What this task involves
Go over the records and count each line that has the string "import". Give the number and nothing else.

Entries taken from a collection
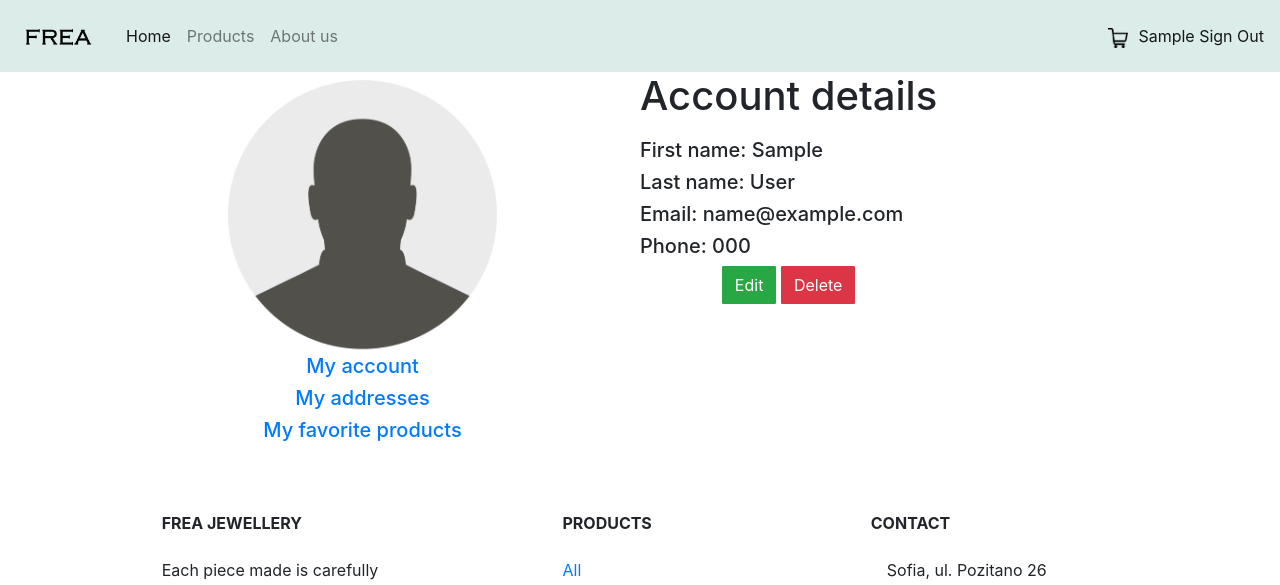
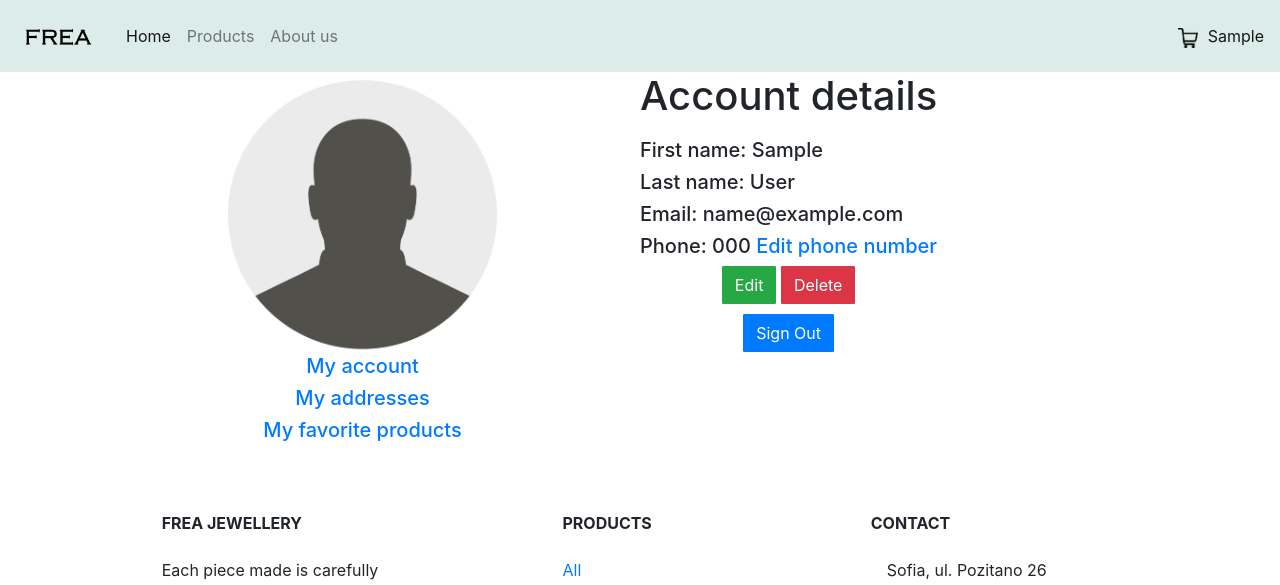
Before and after one commit to duygu-mustafa/softuni-web--project, a Django app: page /accounts/profile/ in a window 1280 px wide. Shown: the top 585 px of the page. Run offline with Django 3.2, Linux system fonts and the light colour scheme; a user stored in the database is signed in; tables that the repository leaves empty hold one stand-in row (values such as "Sample post").

Commit message:
Optimized user experience

```diff
--- a/accounts/urls.py
+++ b/accounts/urls.py
@@ -1,12 +1,13 @@
 from django.urls import path, include
 
 from accounts.views import user_profile, signup_user, signout_user, edit_profile, delete_profile, user_addresses, \
-    edit_address, delete_address, user_favorites, create_address
+    edit_address, delete_address, user_favorites, create_address, edit_phone
 
 urlpatterns = [
     path('profile/', user_profile, name='user profile'),
     path('profile/edit/', edit_profile, name='edit profile'),
     path('profile/delete/', delete_profile, name='delete profile'),
+    path('phone/edit/', edit_phone, name='edit phone'),
 
     path('', include('django.contrib.auth.urls')),
     path('signup/', signup_user, name='signup user'),
--- a/accounts/views.py
+++ b/accounts/views.py
@@ -2,7 +2,7 @@ from django.contrib.auth import login, logout
 from django.contrib.auth.decorators import login_required
 from django.shortcuts import render, redirect
 
-from accounts.forms import RegisterForm, ProfileForm, AddressForm
+from accounts.forms import RegisterForm, ProfileForm, AddressForm, PhoneForm
 from accounts.models import Profile, Address
 from shop.models import Item
 
@@ -70,6 +70,29 @@ def edit_profile(request):
             }
             return render(request, 'accounts/edit_profile.html', context)
 
+
+@login_required
+def edit_phone(request):
+    user = request.user
+    if request.method == 'GET':
+        context = {
+            'form': PhoneForm(instance=user.profile),
+        }
+
+        return render(request, 'accounts/edit_phone.html', context)
+    else:
+        form = PhoneForm(request.POST, instance=user.profile)
+        if form.is_valid():
+            phone = form.save(commit=False)
+            phone.user = user
+            phone.id = user.profile.id
+            phone.save()
+            return redirect('user profile')
+        else:
+            context = {
+                'form': form,
+            }
+            return render(request, 'accounts/edit_phone.html', context)
 
 @login_required
 def delete_profile(request):
--- a/order/admin.py
+++ b/order/admin.py
@@ -4,9 +4,8 @@ from django.contrib import admin
 from order.models import Order, OrderItem
 
 
-
 class OrderAdmin(admin.ModelAdmin):
-    list_display = ('profile', 'address', 'status')
+    list_display = ('id', 'profile', 'address', 'status')
     list_filter = ('status', 'profile')
 
 
--- a/static/style/main.css
+++ b/static/style/main.css
@@ -14,6 +14,11 @@
     margin-top: 20px;
 }
 
-.root{
-    background-color: black;
+/*.body-main {*/
+/*    height: 100vh;*/
+/*}*/
+
+
+.label-box {
+    margin: 10px;
 }
--- a/templates/accounts/user_profile.html
+++ b/templates/accounts/user_profile.html
@@ -9,12 +9,13 @@
         <h5 class="text-left">First name: {{ user.first_name }}</h5>
         <h5 class="text-left">Last name: {{ user.last_name }}</h5>
         <h5 class="text-left">Email: {{ user.email }}</h5>
-        <h5 class="text-left">Phone: {{ user.profile.phone }}</h5>
+        <h5 class="text-left">Phone: {{ user.profile.phone }} <a href="{% url 'edit phone' %}">Edit phone number</a></h5>
     </div>
     <div>
 
         <a href="{% url 'edit profile' %}" class="btn btn-success">Edit</a>
-        <a href="{% url 'delete profile' %}" class="btn btn-danger">Delete</a>
+        <a href="{% url 'delete profile' %}" class="btn btn-danger">Delete</a> <br>
+        <a class="btn btn-primary label-box" href="{% url 'signout user' %}">Sign Out</a>
 
     </div>
 {% endblock %}
--- a/templates/shared/base.html
+++ b/templates/shared/base.html
@@ -5,11 +5,11 @@
 <head>
     <meta charset="UTF-8">
     <title>{% block site_title %} {% endblock %}</title>
+
     <link rel="stylesheet" href="https://cdn.jsdelivr.net/npm/bootstrap@4.5.3/dist/css/bootstrap.min.css"
           integrity="sha384-TX8t27EcRE3e/ihU7zmQxVncDAy5uIKz4rEkgIXeMed4M0jlfIDPvg6uqKI2xXr2" crossorigin="anonymous">
     <link href="{% static 'style/main.css' %}" rel="stylesheet">
-    {% block site_styles %}
-    {% endblock %}
+
 </head>
 <body>
 {% include 'shared/partials/header.html' with current_page=current_page %}
--- a/templates/shared/partials/header.html
+++ b/templates/shared/partials/header.html
@@ -33,12 +33,11 @@
         {% if user.is_authenticated %}
             <span class="navbar-text">
                 <a class="nav-item" href="{% url 'user profile' %}">{{ user.first_name }}</a>
-                <a class="nav-item" href="{% url 'signout user' %}">Sign Out</a>
+
             </span>
         {% else %}
             <span class="navbar-text">
                 <a class="nav-item" href="{% url 'login' %}">Sign In</a>
-                <a class="nav-item" href="{% url 'signup user' %}">Sign Up</a>
             </span>
         {% endif %}
 
```
Also changed, not shown: accounts/forms.py (+13 -0 lines), order/views.py (+3 -6 lines), templates/accounts/signup.html (+30 -3 lines), templates/order/cart_empty.html (+5 -2 lines), templates/order/created_thank_you.html (+4 -3 lines), templates/registration/login.html (+22 -8 lines).
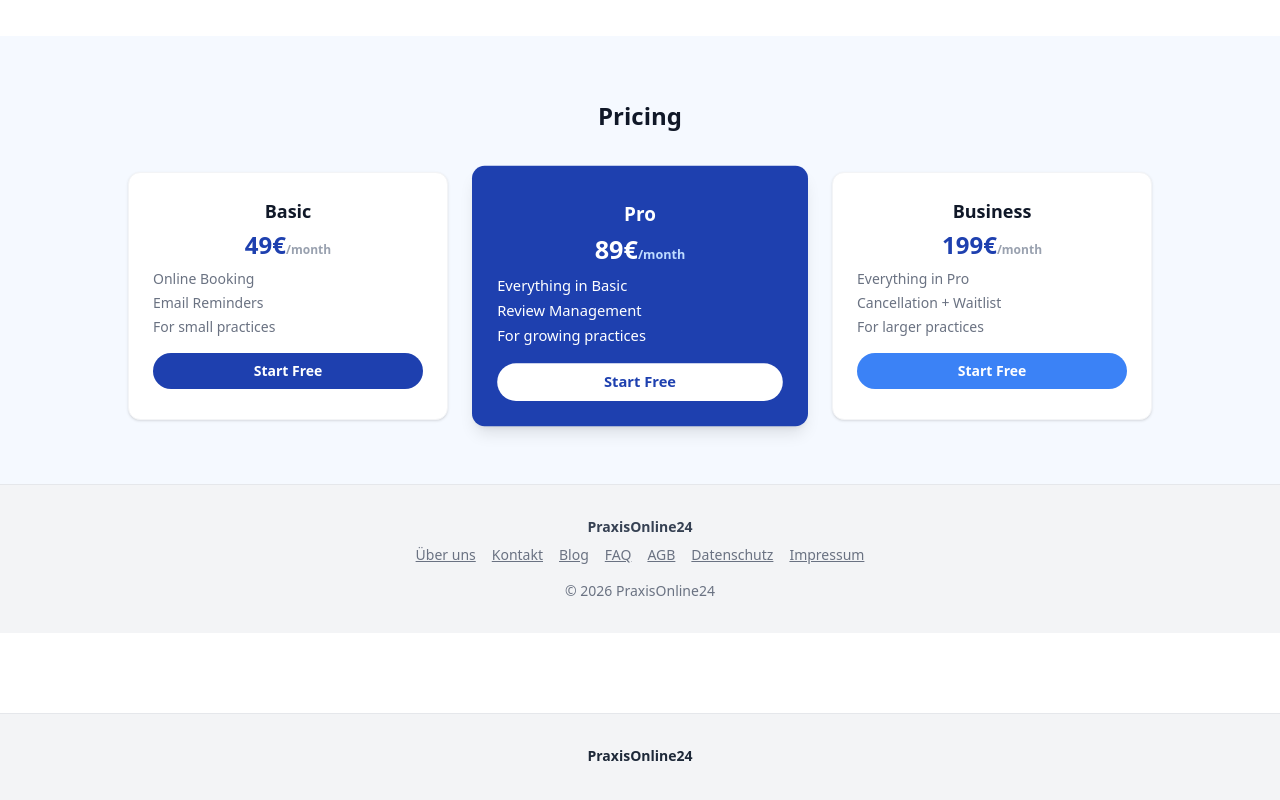
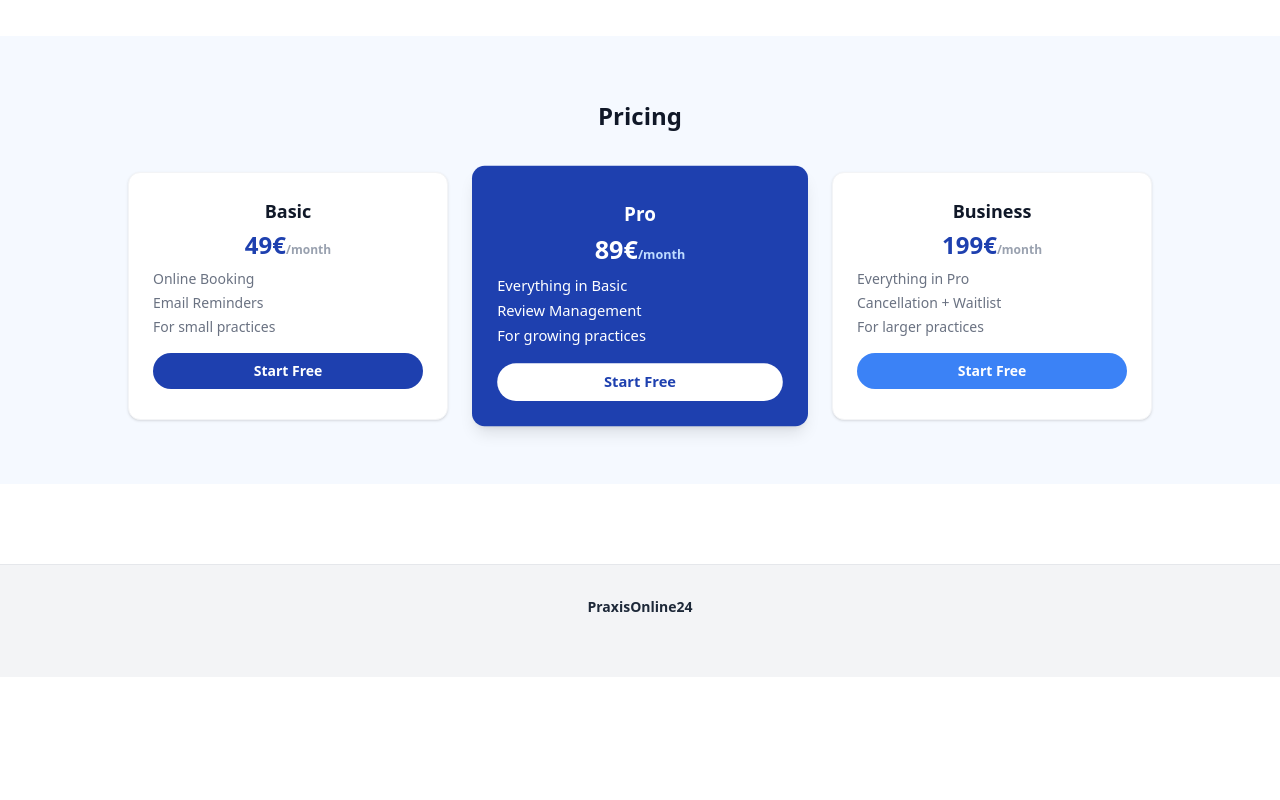
Before and after one commit to housniadmy-rgb/autooffice-pro-neu, a Next.js app: page / in a window 1280 px wide. Shown: the part 797-1597 px from the top of the page. After the commit the page ends 1474 px from the top, so only its background shows below. Built offline with nearby package versions, Linux system fonts and the light colour scheme.

Commit message:
Deutschen Footer aus page.tsx entfernt

```diff
--- a/app/page.tsx
+++ b/app/page.tsx
@@ -79,7 +79,7 @@ export default function Home() {
         </div>
       </section>
 
-      <footer className="bg-gray-100 border-t border-gray-200 py-6 sm:py-8 text-center text-gray-500 text-xs sm:text-sm"><div className="max-w-6xl mx-auto px-4"><p className="font-semibold text-gray-700 mb-2">PraxisOnline24</p><div className="flex flex-wrap justify-center gap-4 mb-4"><a href="/ueber-uns" className="underline hover:text-gray-900">Über uns</a><a href="/kontakt" className="underline hover:text-gray-900">Kontakt</a><a href="/blog" className="underline hover:text-gray-900">Blog</a><a href="/faq" className="underline hover:text-gray-900">FAQ</a><a href="/agb" className="underline hover:text-gray-900">AGB</a><a href="/datenschutz" className="underline hover:text-gray-900">Datenschutz</a><a href="/impressum" className="underline hover:text-gray-900">Impressum</a></div><p>© 2026 PraxisOnline24</p></div></footer>
+
     </main>
   )
 }
```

The completed task
11